LISTED RECORDS:
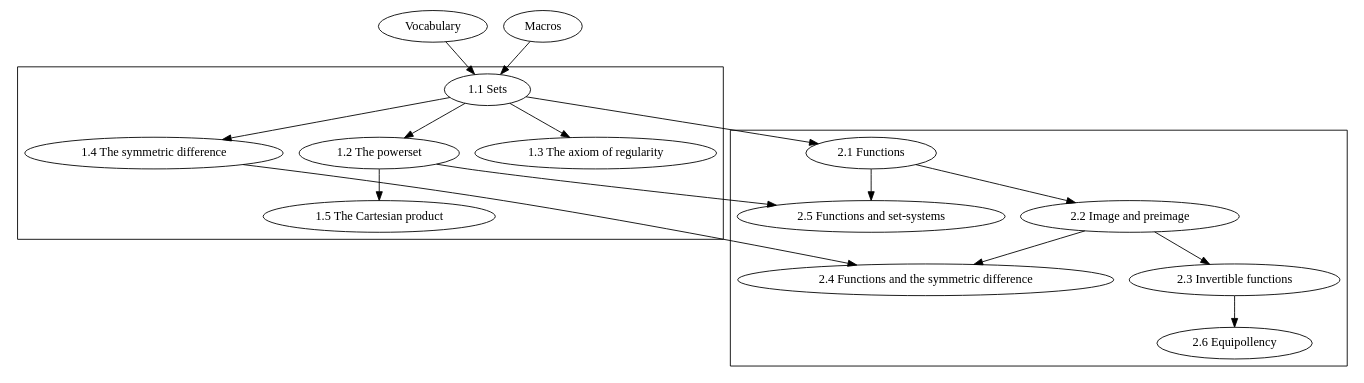
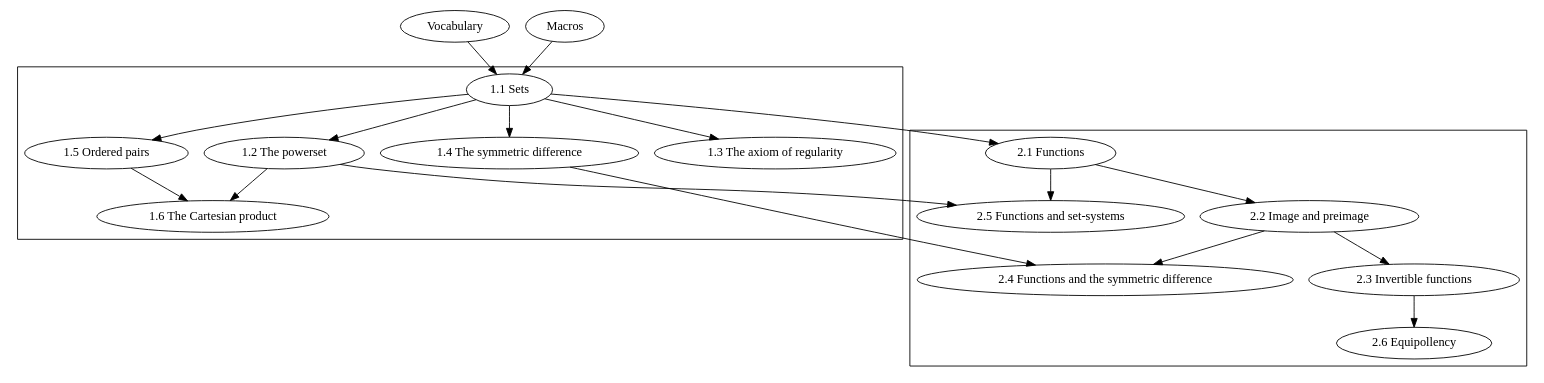
Before and after one commit to naproche/naproche: the diagram in examples/set-theory/dependency-graph/graph.dot, drawn with Graphviz. The commit also changed 15 other files, not shown here.

```diff
--- a/examples/set-theory/dependency-graph/graph.dot
+++ b/examples/set-theory/dependency-graph/graph.dot
@@ -1,34 +1,36 @@
 digraph Sections {
   vocab [label = "Vocabulary"]
   macros [label = "Macros"]
 
   subgraph cluster_1 {
     set_01 [label = "1.1 Sets"]
     set_02 [label = "1.2 The powerset"]
     set_03 [label = "1.3 The axiom of regularity"]
     set_04 [label = "1.4 The symmetric difference"]
-    set_05 [label = "1.5 The Cartesian product"]
+    set_05 [label = "1.5 Ordered pairs"]
+    set_06 [label = "1.6 The Cartesian product"]
   }
 
   subgraph cluster_2 {
     fun_01 [label = "2.1 Functions"]
     fun_02 [label = "2.2 Image and preimage"]
     fun_03 [label = "2.3 Invertible functions"]
     fun_04 [label = "2.4 Functions and the symmetric difference"]
     fun_05 [label = "2.5 Functions and set-systems"]
     fun_06 [label = "2.6 Equipollency"]
   }
 
   /* 1.1 */ vocab, macros   -> set_01
   /* 1.2 */ set_01          -> set_02
   /* 1.3 */ set_01          -> set_03
   /* 1.4 */ set_01          -> set_04
-  /* 1.5 */ set_02          -> set_05
+  /* 1.5 */ set_01          -> set_05
+  /* 1.6 */ set_02, set_05  -> set_06
 
   /* 2.1 */ set_01          -> fun_01
   /* 2.2 */ fun_01          -> fun_02
   /* 2.3 */ fun_02          -> fun_03
   /* 2.4 */ set_04, fun_02  -> fun_04
   /* 2.5 */ set_02, fun_01  -> fun_05
   /* 2.6 */ fun_03          -> fun_06
 }
```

AIM OF THE TASK:
Would you please copy each line of the listing that contains the word "examples"?

SOLUTION TO THIS PROBLEM:
Before and after one commit to naproche/naproche: the diagram in examples/set-theory/dependency-graph/graph.dot, drawn with Graphviz. The commit also changed 15 other files, not shown here.
--- a/examples/set-theory/dependency-graph/graph.dot
+++ b/examples/set-theory/dependency-graph/graph.dot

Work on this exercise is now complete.